Home NewsNational Tigo, MTN Could Lose Millions in Electromagnetic Poisoning Cases

Tigo, MTN Could Lose Millions in Electromagnetic Poisoning Cases

7:12 pm

Residents living near masts cant sleep because of too much noise produced by generators

It is very difficult to hold a normal conversation in Gatoki village in remote Gisagara district- You have to  shout loud to be heard by the person you are talking to.

Telecom companies built transmitter masts in the village, but to keep them operational through day and night, massive generators were installed at the site.  The generators produce alot of noise which makes life of residents difficult.

According to area residents, the generators belong to both MTN and Tigo telecommunication companies – but the two have denied ownership.

“Whenever electricity is off, these generators start running. I only sleep when my brain is tired of sitting throughout the night as a result of noise” Pierre Rushigajiki.

The affected residents, who live in the vicinities of the masts, say that the noise is too much that they cannot even afford to alert other community members in case of any emergency.

About ten families are affected and the residents want the government to relocate them to another area.

Some of the residents say that they have petitioned Tigo about the matter but nothing has been done.

Sunny Ntayombya, Tigo’s corporate communication and government relations manager told Kigali Today that the affected residents have not informed them about this issue, “except hearing it from the media.”

According to Tigo technicians the generators produce noise equivalent to 62 Decibels per meter meaning that the residents receive approximately 310 decibels in five meters with the houses just in the vicinity of the generators.

Punishment for noise pollution

Subject to the provisions of Article 600 of the Penal Code, any person found guilty of making noise in a way that troubles people, shall be liable to a term of imprisonment of between eight days and two months or a fine ranging from Rwf50,000 to Rwf1 million, or both.

Several restaurants, churches and bars in Kigali city were disbanded, rounded up and closed as a result of noise pollution, when police mounted operations to effect compliance of this law in 2012.

In 2015 alone over 20 premises were closed down and music and sound equipment confiscated by police. Since then there have been few reported cases of noise pollution.

The guidelines by Rwanda Utility and Regulation Agency (RURA) require that the site area of the base station shall be a minimum of 200 square meters for self-support towers.

The problem of noise pollution in the area is also extended to residents living close to MTN mast.

Joseph Ndabakenga, lives one meter away from the MTN mast and is the only person too close and the only one complaining in Gatoki cell.

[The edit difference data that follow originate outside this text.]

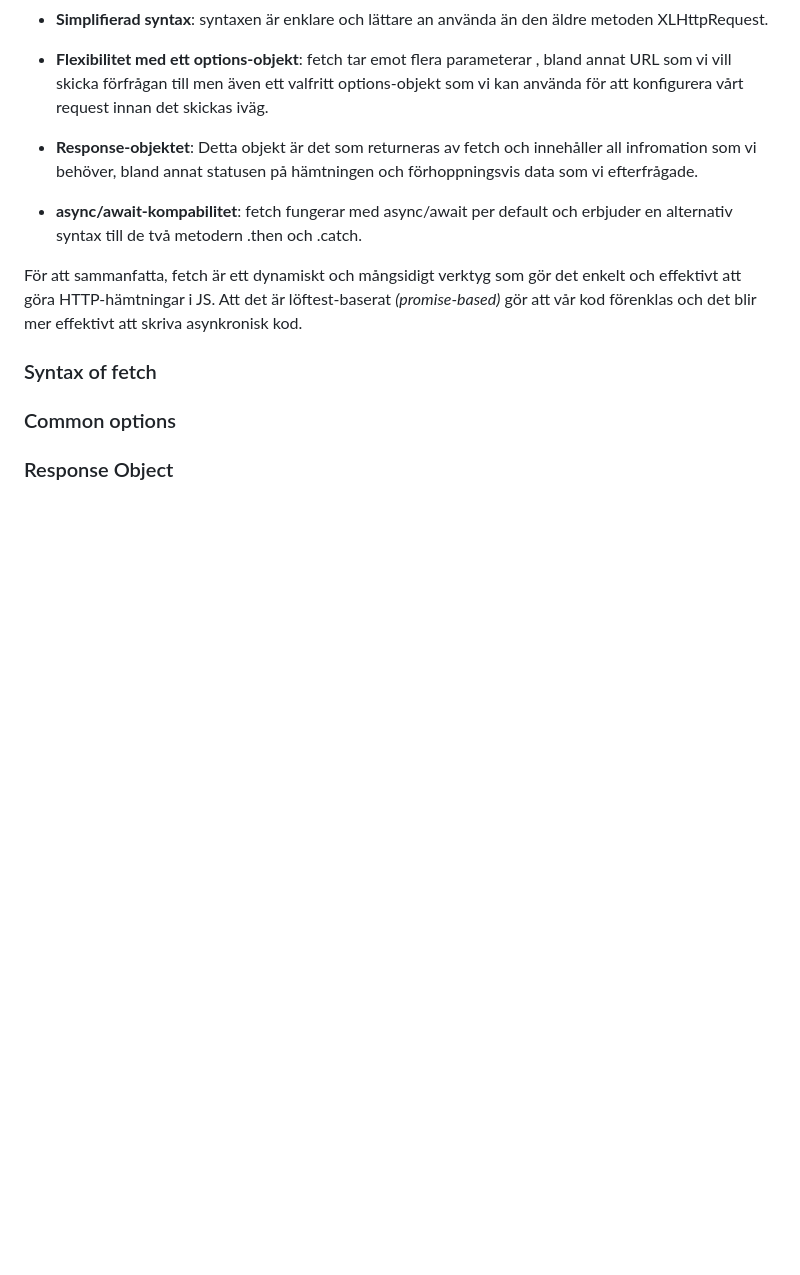
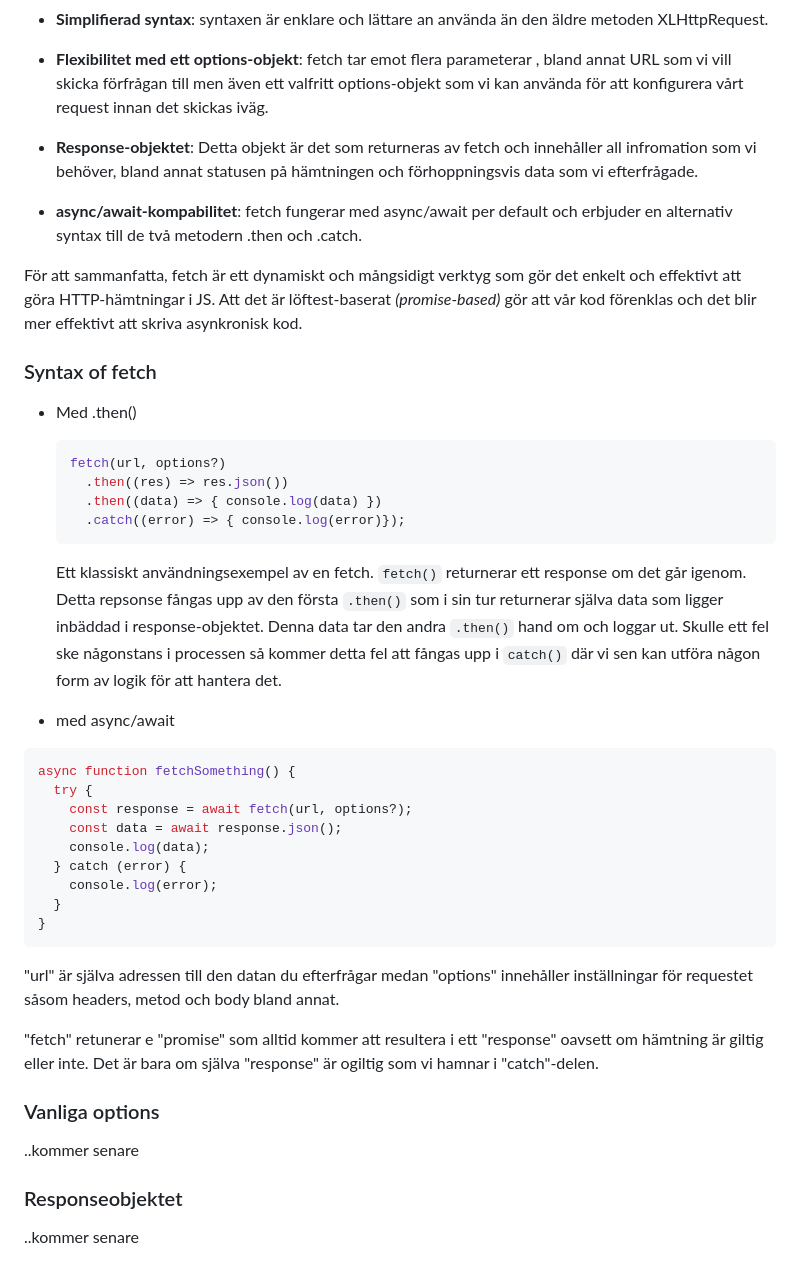
Before and after one commit to ths-lund-fullstack-2024/2024-12-03-intro-api-async-js, a Markdown page: README.md, the part around one of its changes. GitHub-like rendering; blank space fills up the shorter version.

Commit message:
update readme, section about fetch

````diff
--- a/README.md
+++ b/README.md
@@ -127,6 +127,39 @@ För att sammanfatta, fetch är ett dynamiskt och mångsidigt verktyg som gör d
 
 ### Syntax of fetch
 
-### Common options
+- Med .then()
 
-### Response Object
+  ```js
+  fetch(url, options?)
+    .then((res) => res.json())
+    .then((data) => { console.log(data) })
+    .catch((error) => { console.log(error)});
+  ```
+
+  Ett klassiskt användningsexempel av en fetch. `fetch()` returnerar ett response om det går igenom. Detta repsonse fångas upp av den första `.then()` som i sin tur returnerar själva data som ligger inbäddad i response-objektet. Denna data tar den andra `.then()` hand om och loggar ut. Skulle ett fel ske någonstans i processen så kommer detta fel att fångas upp i `catch()` där vi sen kan utföra någon form av logik för att hantera det.
+
+- med async/await
+
+```js
+async function fetchSomething() {
+  try {
+    const response = await fetch(url, options?);
+    const data = await response.json();
+    console.log(data);
+  } catch (error) {
+    console.log(error);
+  }
+}
+```
+
+"url" är själva adressen till den datan du efterfrågar medan "options" innehåller inställningar för requestet såsom headers, metod och body bland annat.
+
+"fetch" retunerar e "promise" som alltid kommer att resultera i ett "response" oavsett om hämtning är giltig eller inte. Det är bara om själva "response" är ogiltig som vi hamnar i "catch"-delen.
+
+### Vanliga options
+
+..kommer senare
+
+### Responseobjektet
+
+..kommer senare
````
Also changed, not shown: other parts of README.md (+3 -3 lines).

He claims that doctors have diagnosed him with high levels ‘Electro-Magnetic Radiation’ and is said to be thinking of suing the company for ‘electromagnetic poisoning’.

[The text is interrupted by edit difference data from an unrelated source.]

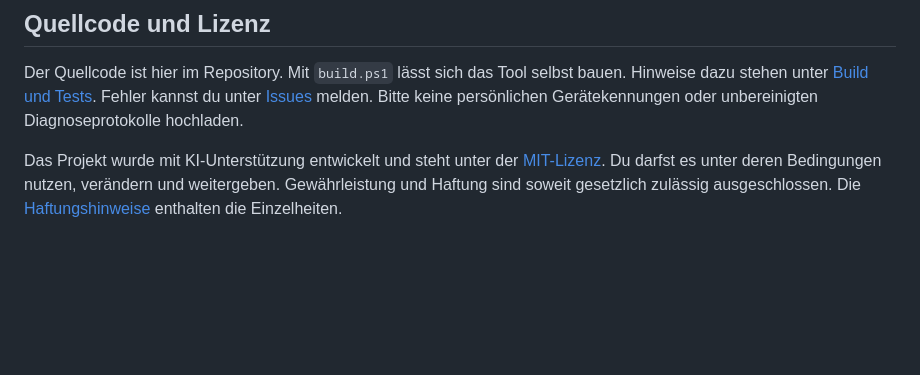
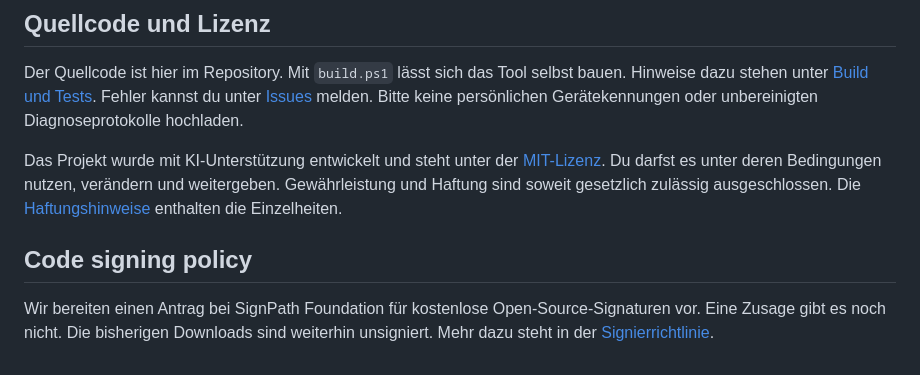
Before and after one commit to Aldikiller/KopfhoererAkku, a Markdown page: README.md, the part around the change. Rendered like a GitHub page; blank space fills up the shorter version.

Commit message:
Link planned signing policy from README

```diff
--- a/README.md
+++ b/README.md
@@ -62,3 +62,7 @@ Wer noch die frühere Prototyp-Version benutzt, sollte sie vor der Installation
 Der Quellcode ist hier im Repository. Mit `build.ps1` lässt sich das Tool selbst bauen. Hinweise dazu stehen unter [Build und Tests](docs/TESTING.md). Fehler kannst du unter [Issues](https://github.com/Aldikiller/KopfhoererAkku/issues) melden. Bitte keine persönlichen Gerätekennungen oder unbereinigten Diagnoseprotokolle hochladen.
 
 Das Projekt wurde mit KI-Unterstützung entwickelt und steht unter der [MIT-Lizenz](LICENSE). Du darfst es unter deren Bedingungen nutzen, verändern und weitergeben. Gewährleistung und Haftung sind soweit gesetzlich zulässig ausgeschlossen. Die [Haftungshinweise](DISCLAIMER.de.md) enthalten die Einzelheiten.
+
+## Code signing policy
+
+Wir bereiten einen Antrag bei SignPath Foundation für kostenlose Open-Source-Signaturen vor. Eine Zusage gibt es noch nicht. Die bisherigen Downloads sind weiterhin unsigniert. Mehr dazu steht in der [Signierrichtlinie](docs/CODE-SIGNING.md).
```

Doctors asked if I own a phone, I said “Yes” and inquired if I own a computer I said “Never” but told them that I stay near telecom mast. They said that this could be the cause of the high levels of radiation.

He has since sued MTN in courts of law for noise pollution and was compensated with Rwf3.5million but says that the company hasn’t done anything to resolve the matter at hand.

Teta Mpyisi, the MTN  Senior Manager, Brand and Sponsorship told KigaliToday that the court ruling to halt the noise pollution at Ndabakenga’s place has been implemented and the victim signed papers of consent on the matter in 2013.

“He (Ndabakenga) sued us and won the case. We have since removed the generator replacing it with a battery and compensated him for the damages of which he signed papers to confirm this was done,” Mpyisi said.

Mpyisi’s argument is however contested by Ndabakenga who says that MTN didn’t respect the court agreement between the two parties.

“They (MTN) had two generators. They removed one of them replacing it with a battery, but in six months both generators were up and running as before” Ndabakenga said.

Local leaders in Gisagara are not aware of the current situation but Jerome Rutaburingoga, the District Mayor says that they will follow up the case as soon as possible.

Parliament summoned Jean Philbert Nsengimana, the Minister of Youth and ICT, in 2015, to give an expert and informed point of view of the increasing concerns and worries about possibilities of citizens suffering from either radiation poisoning.

The minister stated in Parliament that there was no need to worry since the Rwanda Utility and Regulation Agency (RURA) tests all telecommunication equipment after being imported to assess standards.